The earlier papers, to about 1660, treat of the affairs of Inverness (of which Duncan and John Forbes, 1st and 2nd of Culloden, were Provosts, and which both represented in Parliament) and Inverness-shire, especially complaints against the Earl of Moray's manner of executing his commission against Clan Chattan, 1626-1629, the losses entailed by the wars, and such burdens as garrisoning. They also deal with the private affairs of the family, chiefly trade (in wine, salmon, etc.) with France, Caithness, and elsewhere. The rest of the seventeenth century is largely taken up with the purchase of Ferintosh, in 1669, and of Bunchrew, in 1673, from Fraser of Inverallochie, and with Inverallochie's debts and other affairs - see James Fraser, ‘Chronicles of the Frasers’, ‘Scottish History Society’, volume xlvii (1905), pages 512-513. There is also material relating to disputes with the magistrates of Inverness over the multures of Kingsmill and the stent, 1671-1674, to the patronage of the kirk of Urquhart and Logie, to the Revolution, with the damage ensuing therefrom and the settlement of the Highlands, 1688-1700, and to the affairs of the Inneses of that Ilk, 1694-1697, the Earl of Seaforth, 1695-1698, and Lord Lovat, 1697-1701.
With the eighteenth century, the papers come to deal with wider interests - the Jacobite danger, with the attempts of 1715, 1719, and 1745, and the fear of a Swedish invasion in 1717; the Porteous Riot, 1736; the war in Flanders, 1742-1744; and British and Scottish politics in general. Of the many anonymous letters, several appear to have been written or dictated, 1716-1727, by George Drummond, Lord Provost of Edinburgh.

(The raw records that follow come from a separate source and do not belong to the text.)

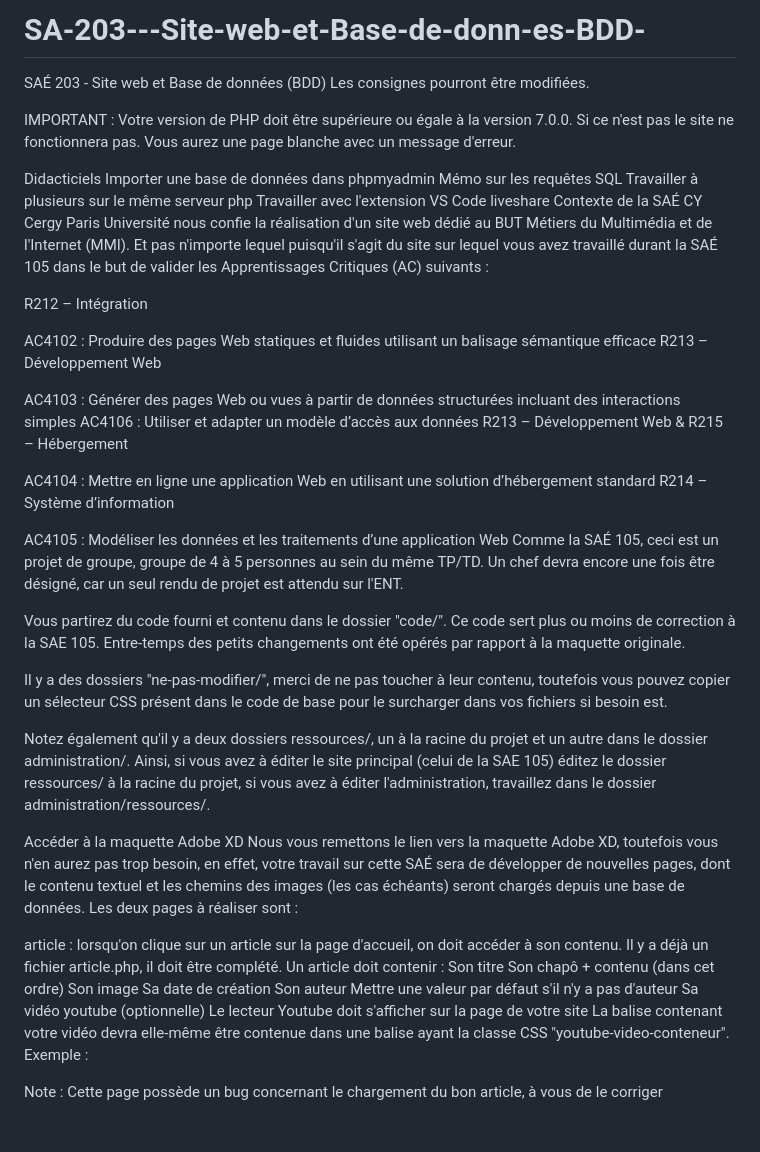
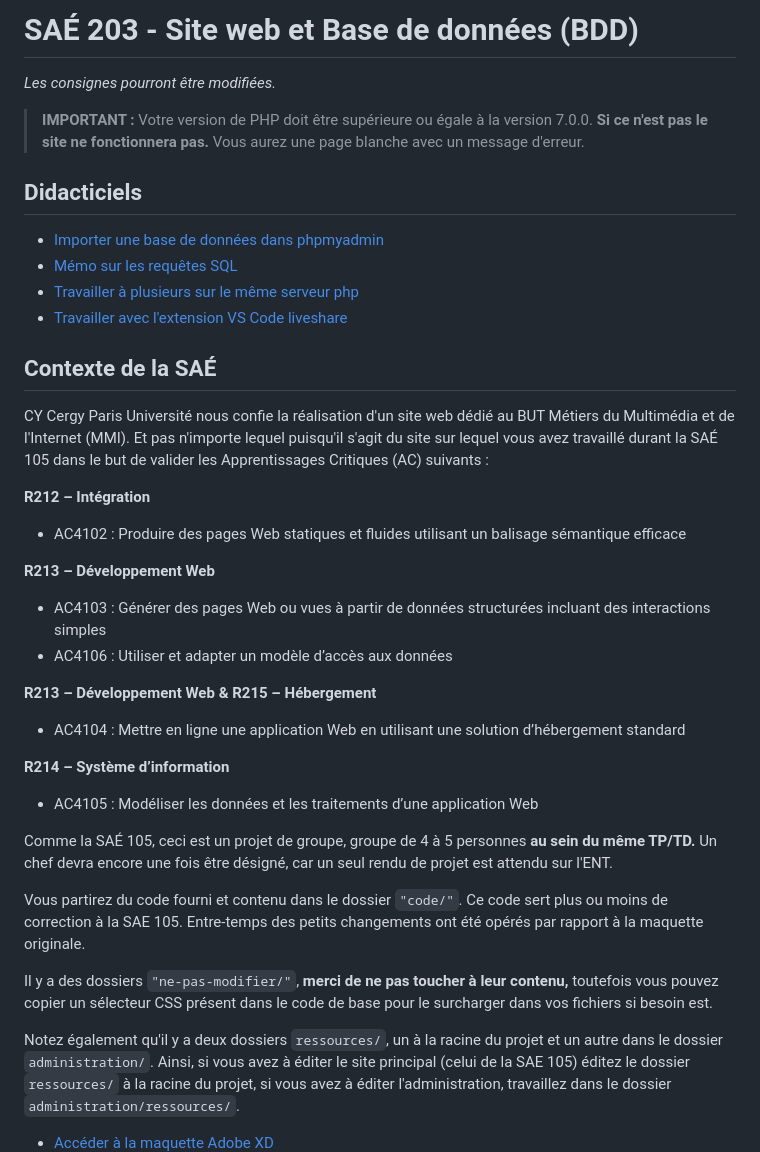
Before and after one commit to KomandanFrakass/SA-203---Site-web-et-Base-de-donn-es-BDD-, a Markdown page: README.md, the part around one of its changes. GitHub-like rendering; blank space fills up the shorter version.

```diff
--- a/README.md
+++ b/README.md
@@ -1,55 +1,38 @@
-# SA-203---Site-web-et-Base-de-donn-es-BDD-
+# SAÉ 203 - Site web et Base de données (BDD)
+_Les consignes pourront être modifiées._
 
-SAÉ 203 - Site web et Base de données (BDD)
-Les consignes pourront être modifiées.
+> **IMPORTANT :** Votre version de PHP doit être supérieure ou égale à la version 7.0.0. **Si ce n'est pas le site ne fonctionnera pas.** Vous aurez une page blanche avec un message d'erreur.
 
-IMPORTANT : Votre version de PHP doit être supérieure ou égale à la version 7.0.0. Si ce n'est pas le site ne fonctionnera pas. Vous aurez une page blanche avec un message d'erreur.
+## Didacticiels
+- [Importer une base de données dans phpmyadmin](LISEZ-MOI-IMPORT-SQL.md)
+- [Mémo sur les requêtes SQL](LISEZ-MOI-REQUETES-SQL.md)
+- [Travailler à plusieurs sur le même serveur php](https://github.com/DanYellow/cours/blob/main/didacticiels-generaux/PARTAGE-SERVEUR.md)
+- [Travailler avec l'extension VS Code liveshare](https://github.com/DanYellow/cours/blob/main/didacticiels-generaux/LIVESHARE.md)
 
-Didacticiels
-Importer une base de données dans phpmyadmin
-Mémo sur les requêtes SQL
-Travailler à plusieurs sur le même serveur php
-Travailler avec l'extension VS Code liveshare
-Contexte de la SAÉ
+## Contexte de la SAÉ
 CY Cergy Paris Université nous confie la réalisation d'un site web dédié au BUT Métiers du Multimédia et de l'Internet (MMI). Et pas n'importe lequel puisqu'il s'agit du site sur lequel vous avez travaillé durant la SAÉ 105 dans le but de valider les Apprentissages Critiques (AC) suivants :
 
-R212 – Intégration
+**R212 – Intégration**
+- AC4102 : Produire des pages Web statiques et fluides utilisant un balisage sémantique efficace
 
-AC4102 : Produire des pages Web statiques et fluides utilisant un balisage sémantique efficace
-R213 – Développement Web
+**R213 – Développement Web**
+- AC4103 : Générer des pages Web ou vues à partir de données structurées incluant des interactions simples
+- AC4106 : Utiliser et adapter un modèle d’accès aux données
 
-AC4103 : Générer des pages Web ou vues à partir de données structurées incluant des interactions simples
-AC4106 : Utiliser et adapter un modèle d’accès aux données
-R213 – Développement Web & R215 – Hébergement
+**R213 – Développement Web & R215 – Hébergement**
+- AC4104 : Mettre en ligne une application Web en utilisant une solution d’hébergement standard
 
-AC4104 : Mettre en ligne une application Web en utilisant une solution d’hébergement standard
-R214 – Système d’information
+**R214 – Système d’information**
+- AC4105 : Modéliser les données et les traitements d’une application Web
 
-AC4105 : Modéliser les données et les traitements d’une application Web
-Comme la SAÉ 105, ceci est un projet de groupe, groupe de 4 à 5 personnes au sein du même TP/TD. Un chef devra encore une fois être désigné, car un seul rendu de projet est attendu sur l'ENT.
+Comme la SAÉ 105, ceci est un projet de groupe, groupe de 4 à 5 personnes **au sein du même TP/TD.** Un chef devra encore une fois être désigné, car un seul rendu de projet est attendu sur l'ENT.
 
-Vous partirez du code fourni et contenu dans le dossier "code/". Ce code sert plus ou moins de correction à la SAE 105. Entre-temps des petits changements ont été opérés par rapport à la maquette originale.
+Vous partirez du code fourni et contenu dans le dossier `"code/"`. Ce code sert plus ou moins de correction à la SAE 105. Entre-temps des petits changements ont été opérés par rapport à la maquette originale.
 
-Il y a des dossiers "ne-pas-modifier/", merci de ne pas toucher à leur contenu, toutefois vous pouvez copier un sélecteur CSS présent dans le code de base pour le surcharger dans vos fichiers si besoin est.
+Il y a des dossiers `"ne-pas-modifier/"`, **merci de ne pas toucher à leur contenu,** toutefois vous pouvez copier un sélecteur CSS présent dans le code de base pour le surcharger dans vos fichiers si besoin est.
 
-Notez également qu'il y a deux dossiers ressources/, un à la racine du projet et un autre dans le dossier administration/. Ainsi, si vous avez à éditer le site principal (celui de la SAE 105) éditez le dossier ressources/ à la racine du projet, si vous avez à éditer l'administration, travaillez dans le dossier administration/ressources/.
+Notez également qu'il y a deux dossiers `ressources/`, un à la racine du projet et un autre dans le dossier `administration/`. Ainsi, si vous avez à éditer le site principal (celui de la SAE 105) éditez le dossier `ressources/` à la racine du projet, si vous avez à éditer l'administration, travaillez dans le dossier `administration/ressources/`.
 
-Accéder à la maquette Adobe XD
-Nous vous remettons le lien vers la maquette Adobe XD, toutefois vous n'en aurez pas trop besoin, en effet, votre travail sur cette SAÉ sera de développer de nouvelles pages, dont le contenu textuel et les chemins des images (les cas échéants) seront chargés depuis une base de données. Les deux pages à réaliser sont :
+- [Accéder à la maquette Adobe XD](https://xd.adobe.com/view/9db2b308-f3b3-40d2-9372-2b43c83a277f-c8e1/screen/b2376c6c-7c7d-4071-a7f0-e32f20ac85aa/)
 
-article : lorsqu'on clique sur un article sur la page d'accueil, on doit accéder à son contenu. Il y a déjà un fichier article.php, il doit être complété. Un article doit contenir :
-Son titre
-Son chapô + contenu (dans cet ordre)
-Son image
-Sa date de création
-Son auteur
-Mettre une valeur par défaut s'il n'y a pas d'auteur
-Sa vidéo youtube (optionnelle)
-Le lecteur Youtube doit s'afficher sur la page de votre site
-La balise contenant votre vidéo devra elle-même être contenue dans une balise ayant la classe CSS "youtube-video-conteneur". Exemple :
-<!-- Cette classe permet de garder le ratio 16/9 des vidéos -->
-<article class="youtube-video-conteneur">
-  <!-- code pour afficher la vidéo de youtube -->
-</article>
-Note : Cette page possède un bug concernant le chargement du bon article, à vous de le corriger
 
```
Also changed, not shown: other parts of README.md (+182 -141 lines).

The activities of Lord President Duncan Forbes are further represented by material regarding the Malt Riots in Glasgow and other towns, 1725, linen and other manufactures, 1726, 1739, 1743-1744, 1754, and the revenue, 1743.
In the same period the papers continue to deal with the affairs of Ferintosh and other Forbes estates, including the exemption of Ferintosh liquor from excise-duty and the damage done in 1715 and 1745. One portion relates to the Duke of Argyll's estate in Mull and other affairs, 1736-1741.